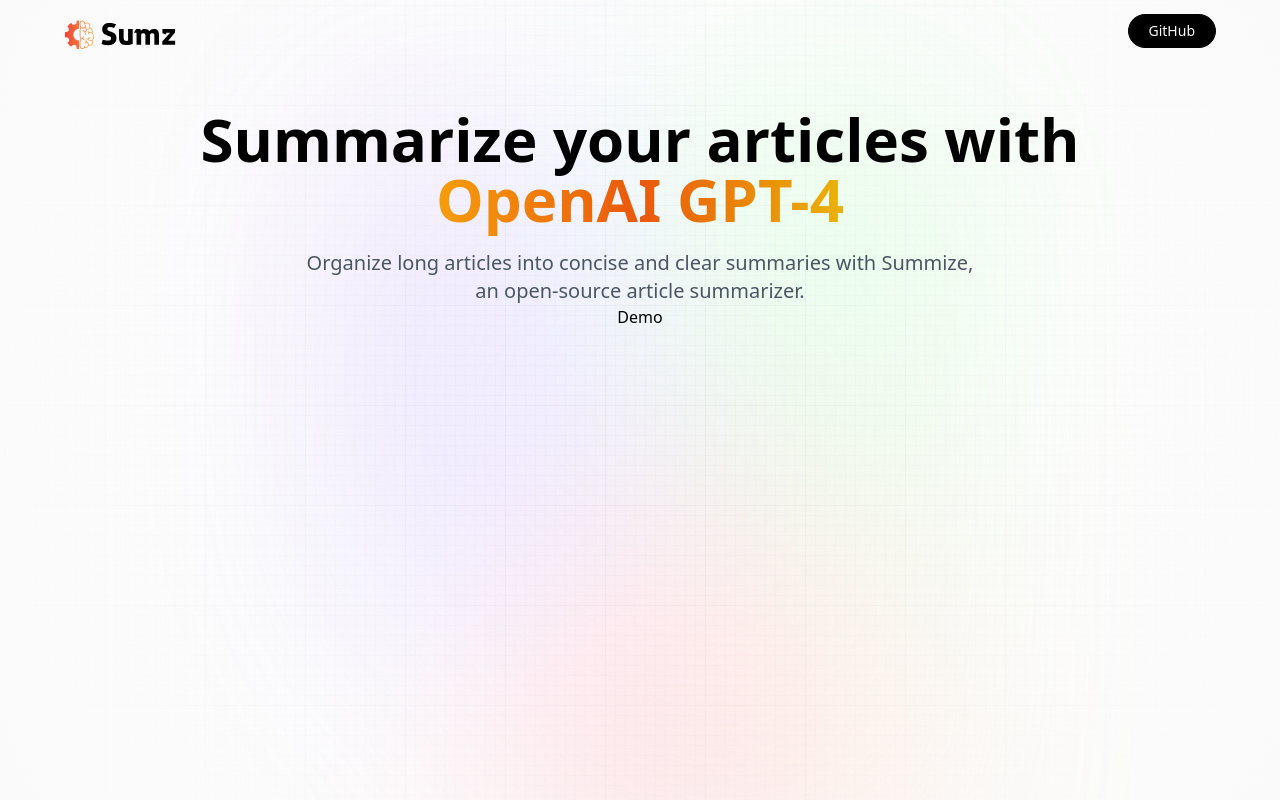
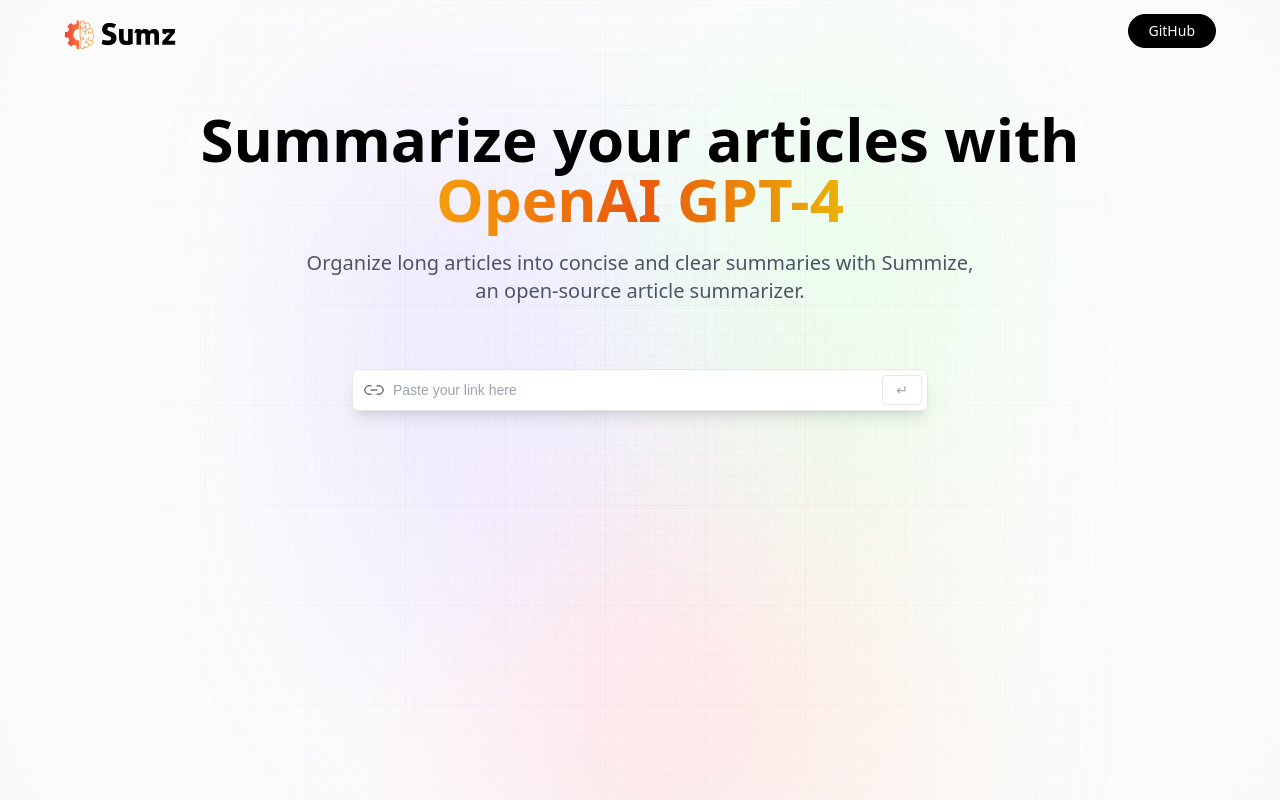
Before and after one commit to niclastanskanen/ai-article-summarizer, a React (Vite) app: page / in a window 1280 px wide. Built offline with nearby package versions, Linux system fonts and the light colour scheme; a web font is replaced by a local one.

Commit message:
add Demo section with form, input and button

```diff
--- a/src/components/Demo.jsx
+++ b/src/components/Demo.jsx
@@ -1,8 +1,37 @@
-import React from 'react'
+import { useState, useEffect } from "react";
+
+import { copy, linkIcon, loader, tick } from "../assets";
 
 const Demo = () => {
   return (
-    <div>Demo</div>
+    <section className="mt-16 w-full max-w-xl">
+      <div className="flex flex-col w-full gap-2">
+        <form
+          className="relative flex justify-center items-center"
+          onSubmit={() => {}}
+        >
+        <img
+          src={linkIcon}
+          alt="link_icon"
+          className="absolute left-0 my-2 ml-3 w-5"
+        />
+        <input
+          type="url"
+          placeholder="Paste your link here"
+          value=""
+          onChange={() => {}}
+          required
+          className="url_input peer"
+        />
+        <button
+          type="submit"
+          className="submit_btn peer-focus:border-gray-700 peer-focus:text-gray-700"
+        >
+          ↵
+        </button>
+        </form>
+      </div>
+    </section>
   )
 }
 
```
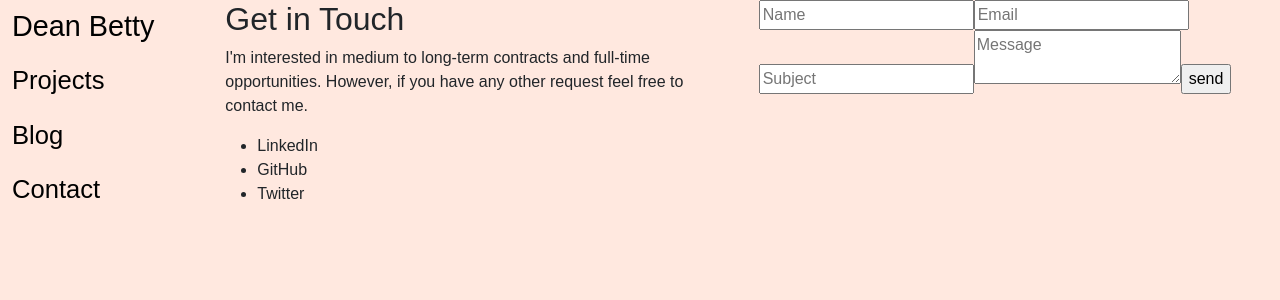
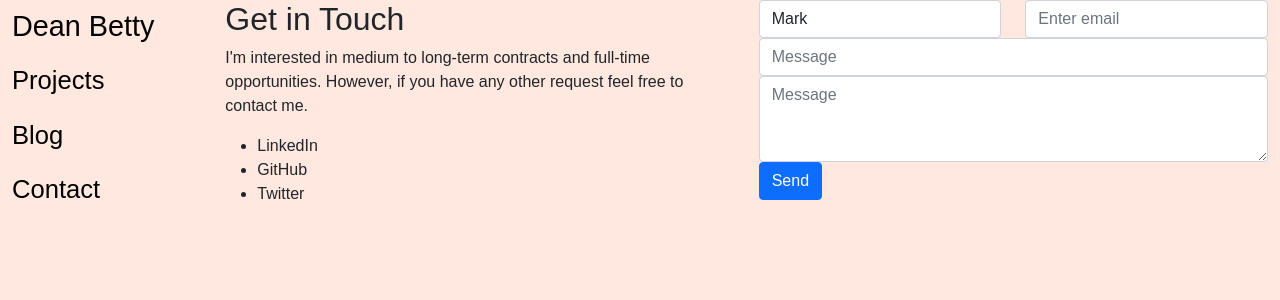
Before and after one commit to deanpointblank/Portfolio_v3, a React (Create React App) app: page /contact in a window 1280 px wide. Shown: the top 300 px of the page. Built offline with nearby package versions, Linux system fonts and the light colour scheme; a web font is replaced by a local one.

Commit message:
add boostrap forms to contactForm

```diff
--- a/src/Components/contactForm.js
+++ b/src/Components/contactForm.js
@@ -1,13 +1,37 @@
 import React, { Component } from 'react';
+import { Form, Button, Row, Col } from 'react-bootstrap';
 
 export const ContactForm = () => {
     return(
-        <form>
-            <input type="text" name="name" placeholder="Name" id="name" value=""></input>
-            <input type="email" name="email" placeholder="Email" id="email" value=""></input>
-            <input type="text" name="subject" placeholder="Subject" id="subject" value=""></input>
-            <textarea type="text" name="message" placeholder="Message" id="message" value=""></textarea>
-            <input type="submit" value="send" />
-        </form>
+        <Form>
+            <Row>
+                <Col>
+                    <Form.Group>
+                        <Form.Control
+                        required
+                        type="text"
+                        placeholder="First name"
+                        defaultValue="Mark"
+                        />
+                    </Form.Group>
+                </Col>
+                <Col>
+                    <Form.Group>
+                        <Form.Control type="email" placeholder="Enter email" />
+                    </Form.Group>
+                </Col>
+            </Row>
+            <Form.Group>
+                <Form.Control type="text" placeholder="Message" />
+            </Form.Group>
+
+            <Form.Group>
+                <Form.Control as="textarea" placeholder="Message" rows="3" />
+            </Form.Group>
+
+            <Button variant="primary" type="submit">
+                Send
+            </Button>
+        </Form>
     )
 }
```
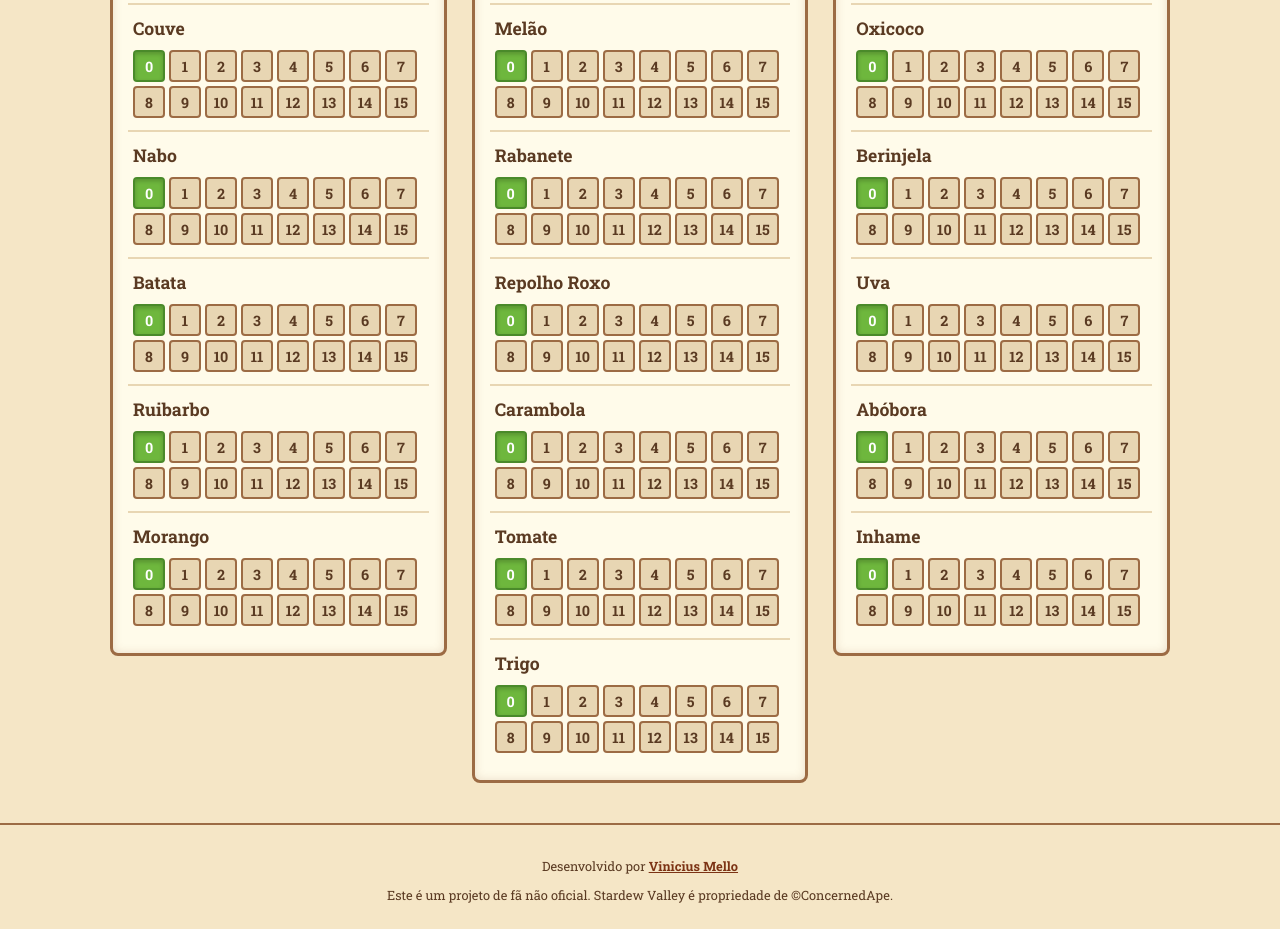
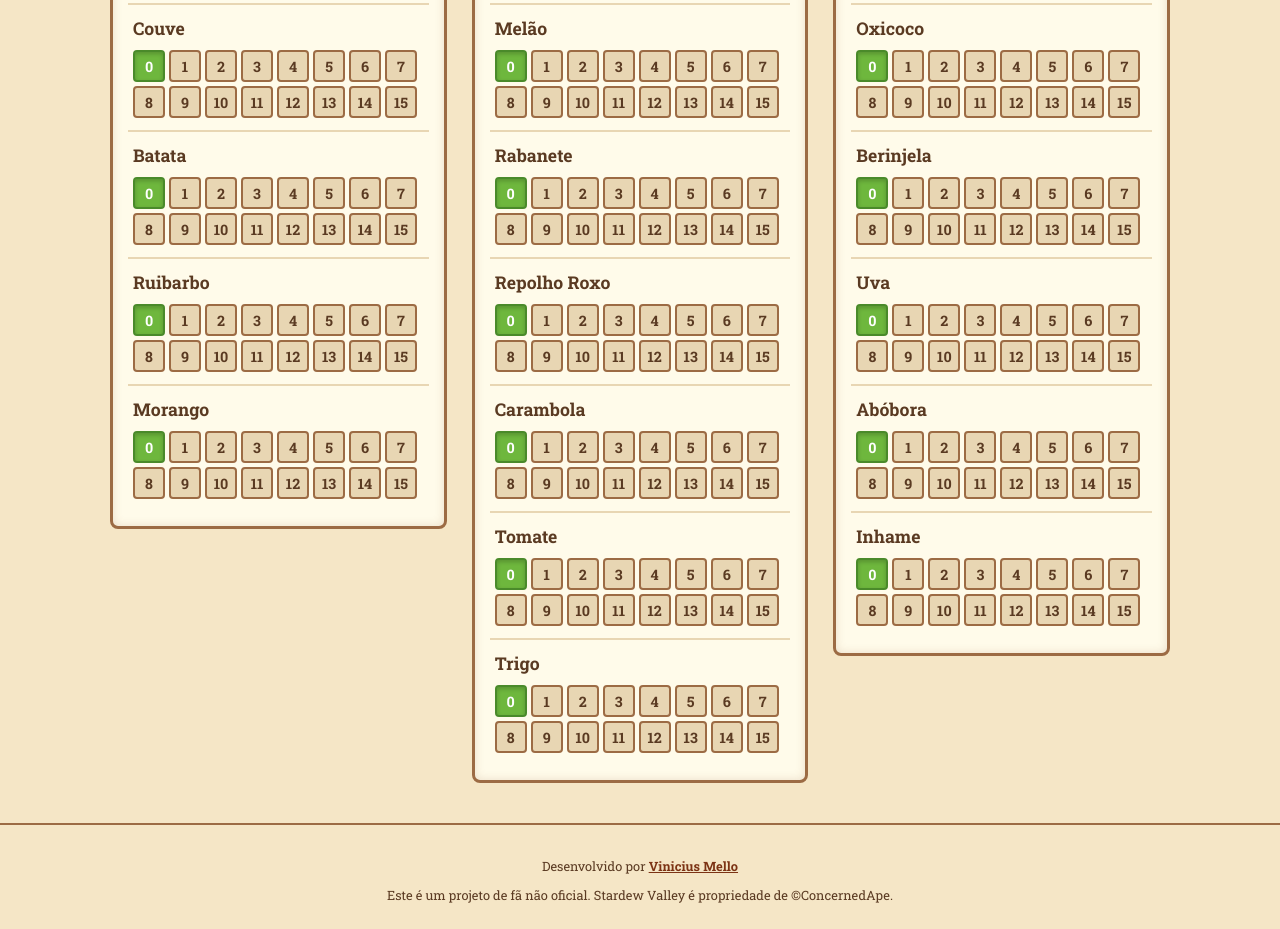
Before and after one commit to vnxmello/stardew-tracker, a plain HTML site: page index.html in a window 1280 px wide. Shown: the part 880-1809 px from the top of the page. Drawn offline with Linux system fonts and the light colour scheme.

Commit message:
remocao do nabo na primavera

```diff
--- a/index.html
+++ b/index.html
@@ -6,7 +6,8 @@
     <meta name="description" content="Acompanhe suas remessas de colheitas para a conquista Polyculture no Stardew Valley. Ferramenta não oficial feita por fã.">
     <meta name="author" content="vinicius/GitHub">
     <title>Stardew Valley: Rastreador de Conquistas</title>
-    <link rel="icon" type="image/png" href="./assets/icon.png">    <link rel="stylesheet" href="style.css">
+    <link rel="icon" type="image/png" href="./assets/icon.png">
+    <link rel="stylesheet" href="style.css">
     <link href="https://fonts.googleapis.com/css2?family=Roboto+Slab:wght@400;700&display=swap" rel="stylesheet">
 </head>
 <body>
@@ -38,7 +39,6 @@
                     <li data-crop="alho"><span class="crop-name">Alho</span></li>
                     <li data-crop="vagem"><span class="crop-name">Vagem</span></li>
                     <li data-crop="couve"><span class="crop-name">Couve</span></li>
-                    <li data-crop="nabo"><span class="crop-name">Nabo</span></li>
                     <li data-crop="batata"><span class="crop-name">Batata</span></li>
                     <li data-crop="ruibarbo"><span class="crop-name">Ruibarbo</span></li>
                     <li data-crop="morango"><span class="crop-name">Morango</span></li>
```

* * * * * * * * *

What to produce: Among the entries above, how many lines include the word "className"? Give the number with no comment.

Exercise response: 6